• DATA SHOWN:
**********
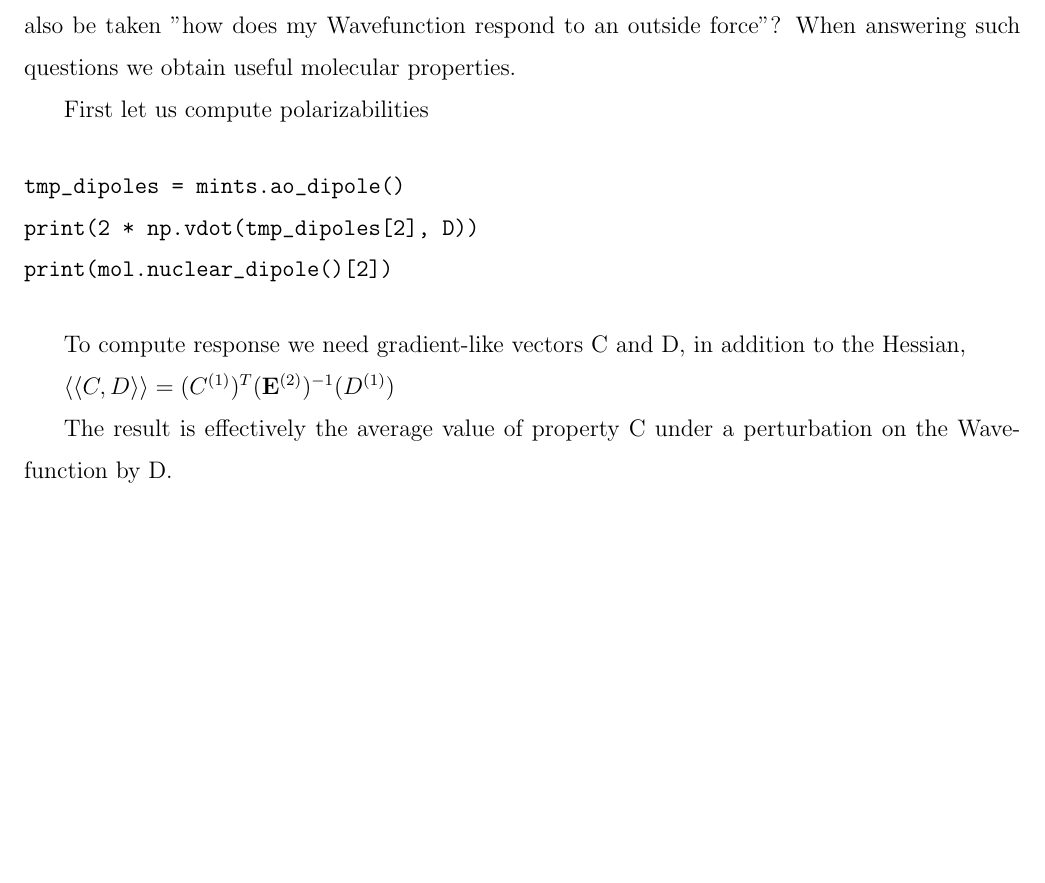
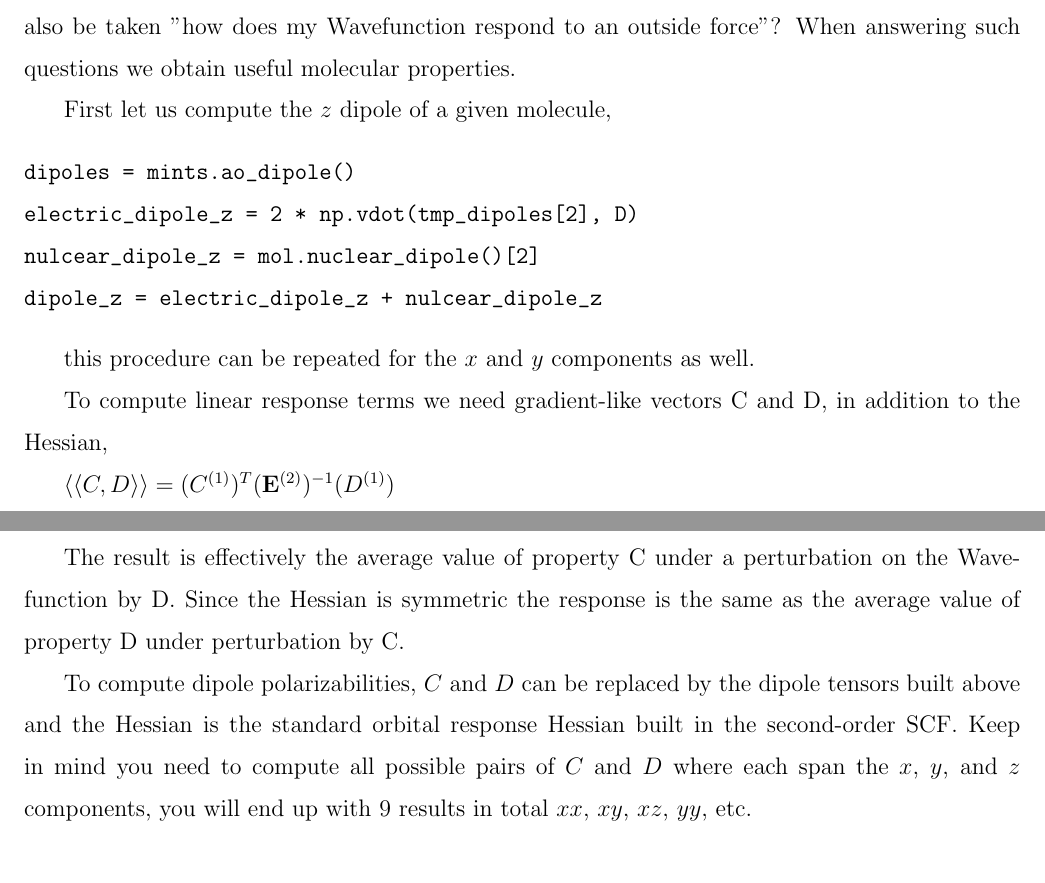
Before and after one commit to MolSSI-Education/QM_SSS_Lesson_Plan, a LaTeX paper (handouts/04_SCF_Response.tex): part of page 4 of 5 before the commit and two parts of pages 4 and 5 of 5 after it, the two joined at a grey line, cut so that both start at the same text, the shorter picture padded with empty space. The pictures show the PDF file handouts/04_SCF_Response.pdf that the author committed with the source.

Commit message:
Adds a few changes to the response handout

```diff
--- a/handouts/04_SCF_Response.tex
+++ b/handouts/04_SCF_Response.tex
@@ -175,19 +175,27 @@ The above is a form of orbital response for optimizing the SCF Wavefunction.
 Response can also be taken "how does my Wavefunction respond to an outside force"?
 When answering such questions we obtain useful molecular properties.
 
-First let us compute polarizabilities
+First let us compute the $z$ dipole of a given molecule,
 
 \begin{verbatim}
-tmp_dipoles = mints.ao_dipole()
-print(2 * np.vdot(tmp_dipoles[2], D))
-print(mol.nuclear_dipole()[2])
+dipoles = mints.ao_dipole()
+electric_dipole_z = 2 * np.vdot(tmp_dipoles[2], D)
+nulcear_dipole_z = mol.nuclear_dipole()[2]
+dipole_z = electric_dipole_z + nulcear_dipole_z
 \end{verbatim}
 
-To compute response we need gradient-like vectors C and D, in addition to the Hessian,
+this procedure can be repeated for the $x$ and $y$ components as well.
+
+To compute linear response terms we need gradient-like vectors C and D, in addition to the Hessian,
 
 $\langle \langle C, D \rangle \rangle =  (C^{(1)})^T ({\rm\bf E}^{(2)})^{-1}  (D^{(1)})  $
 
 The result is effectively the average value of property C under a perturbation on the Wavefunction by D.
+Since the Hessian is symmetric the response is the same as the average value of property D under perturbation by C.
+
+To compute dipole polarizabilities, $C$ and $D$ can be replaced by the dipole tensors built above and the Hessian is the standard orbital response Hessian built in the second-order SCF.
+Keep in mind you need to compute all possible pairs of $C$ and $D$ where each span the $x$, $y$, and $z$ components, you will end up with 9 results in total $xx$, $xy$, $xz$, $yy$, etc.
+
 
 \bibliographystyle{aip.bst}
 \bibliography{references,konrad_references,jrncodes,mainbib-ds}
```
Also changed, not shown: lawrap_tests/CMakeLists.txt (+4 -0 lines), handouts/04_SCF_Response.pdf.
**********
• AIM OF THE TASK: Each line in the data that holds the string "Wavefunction" must be returned.

• RESULT OF THE EXERCISE:
@@ -175,19 +175,27 @@ The above is a form of orbital response for optimizing the SCF Wavefunction.
 Response can also be taken "how does my Wavefunction respond to an outside force"?
 The result is effectively the average value of property C under a perturbation on the Wavefunction by D.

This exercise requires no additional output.